One figure is the whole answer: the number of lines below that contain the word "casa".

──────── EXERCISE INPUT ────────

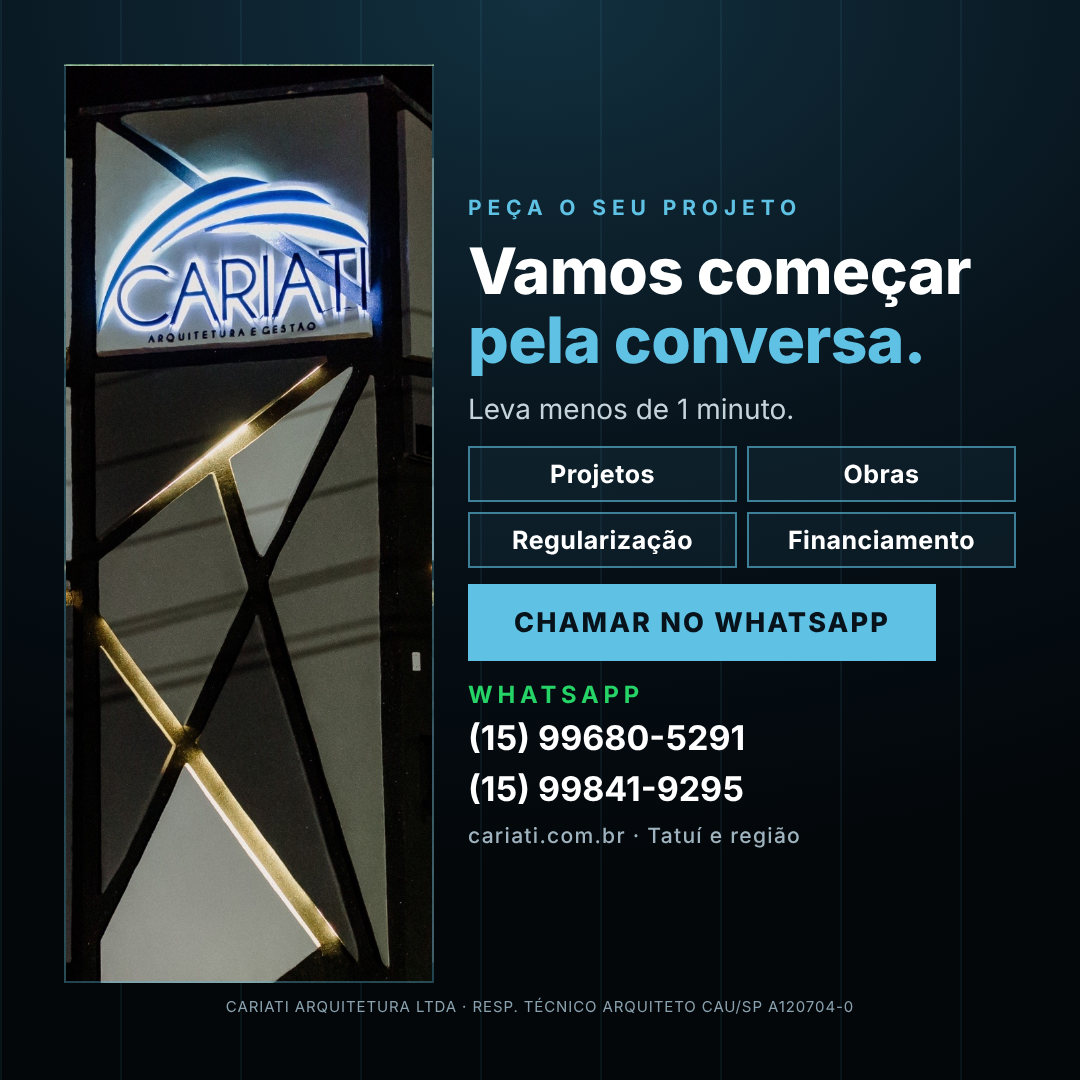
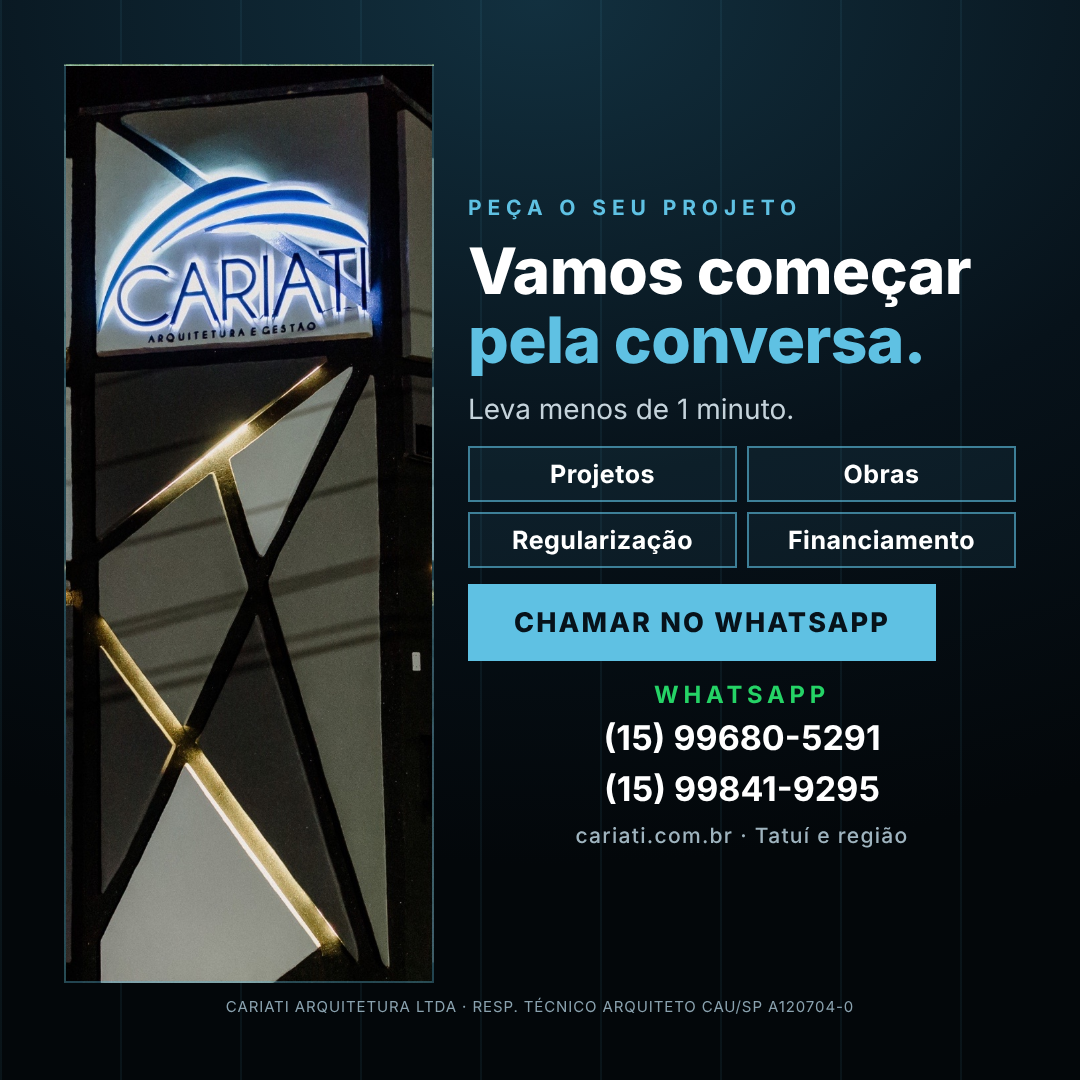
Flyer 04 square: center WhatsApp block; add Flyer 05 (Financiamento Caixa)
Claude-Session: https://claude.ai/code/session_012W4cPJrLBDcgKi33Cw4yCm

Changed region(s): [[0.4278, 0.6111, 0.825, 0.7944]]

diff --git a/flyers_cariati/build.py b/flyers_cariati/build.py
@@ -98,8 +98,15 @@ def f3(vert):
 def f4(vert):
     if vert:
         return photo("fachada.jpg",700,"center 0%")+sp(40)+'<div class="eyebrow z">Peça o seu projeto</div>'+sp(18)+'<h1 class=z>Vamos começar<br><em>pela conversa.</em></h1>'+sp(20)+'<p class="sub z">Leva menos de 1 minuto. Fale com a nossa equipe pelo WhatsApp.</p>'+sp(34)+'<div class="eyebrow z" style="font-size:24px">Como podemos ajudar</div>'+sp(18)+chips()+flex()+sp(30)+'<div class="cta z">Chamar no WhatsApp</div>'+sp(34)+PH+sp(26)+FOOT
-    return f"<div class='z' style='display:flex;gap:34px;flex:1'><div class='photo' style=\"width:370px;background-image:url('assets/fachada.jpg');background-position:center top\"></div><div style='flex:1;display:flex;flex-direction:column;justify-content:center;gap:16px'><div class='eyebrow' style='text-align:left'>Peça o seu projeto</div><h1 style='text-align:left'>Vamos começar <em>pela conversa.</em></h1><p class='sub' style='text-align:left'>Leva menos de 1 minuto.</p>{chips('l')}<div class='cta' style='align-self:flex-start'>Chamar no WhatsApp</div>{PH.replace('contact z','contact z\" style=\"text-align:left').replace(' &nbsp;·&nbsp; ','<br>')}</div></div>"+sp(14)+FOOT
-FL=[("01_tudo_em_um_so_lugar",f1),("02_400_obras",f2),("03_metodo_ppg",f3),("04_vamos_conversar",f4)]
+    return f"<div class='z' style='display:flex;gap:34px;flex:1'><div class='photo' style=\"width:370px;background-image:url('assets/fachada.jpg');background-position:center top\"></div><div style='flex:1;display:flex;flex-direction:column;justify-content:center;gap:16px'><div class='eyebrow' style='text-align:left'>Peça o seu projeto</div><h1 style='text-align:left'>Vamos começar <em>pela conversa.</em></h1><p class='sub' style='text-align:left'>Leva menos de 1 minuto.</p>{chips('l')}<div class='cta' style='align-self:flex-start'>Chamar no WhatsApp</div>{PH.replace('contact z','contact z\" style=\"text-align:center').replace(' &nbsp;·&nbsp; ','<br>')}</div></div>"+sp(14)+FOOT
+# 5 financiamento Caixa
+def f5(vert):
+    li=lambda t:f"<li>{t}</li>"
+    items=li("Projeto e documentação organizados")+li("Obra acompanhada etapa por etapa")+li("Uma única equipe, do início à entrega")
+    if vert:
+        return L+sp(40)+'<div class="eyebrow z">Financiamento Caixa</div>'+sp(20)+'<h1 class=z>Construa a sua casa<br><em>com financiamento</em></h1>'+sp(44)+photo("casa_piscina.jpg",440,"center")+sp(40)+f'<ul class="list z" style="margin:0 auto;width:840px;--ls:38px">{items}</ul>'+flex()+'<div class="cta z">Quero simular</div>'+sp(40)+PH+sp(30)+FOOT
+    return L+sp(26)+'<div class="eyebrow z">Financiamento Caixa</div>'+sp(14)+'<h1 class=z>Construa a sua casa<br><em>com financiamento</em></h1>'+sp(22)+f"<div class='z' style='display:flex;gap:30px;align-items:center'>"+f"<div class='photo' style=\"width:430px;height:300px;flex:none;background-image:url('assets/casa_piscina.jpg')\"></div>"+f'<ul class="list" style="flex:1;--ls:31px">{items}</ul></div>'+flex()+sp(20)+'<div class="cta z">Quero simular</div>'+sp(18)+PH+sp(14)+FOOT
+FL=[("01_tudo_em_um_so_lugar",f1),("02_400_obras",f2),("03_metodo_ppg",f3),("04_vamos_conversar",f4),("05_financiamento_caixa",f5)]
 import json
 jobs=[]
 (root/"html").mkdir(exist_ok=True)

────────

§ **RESPONSE FOR THIS EXERCISE**:
2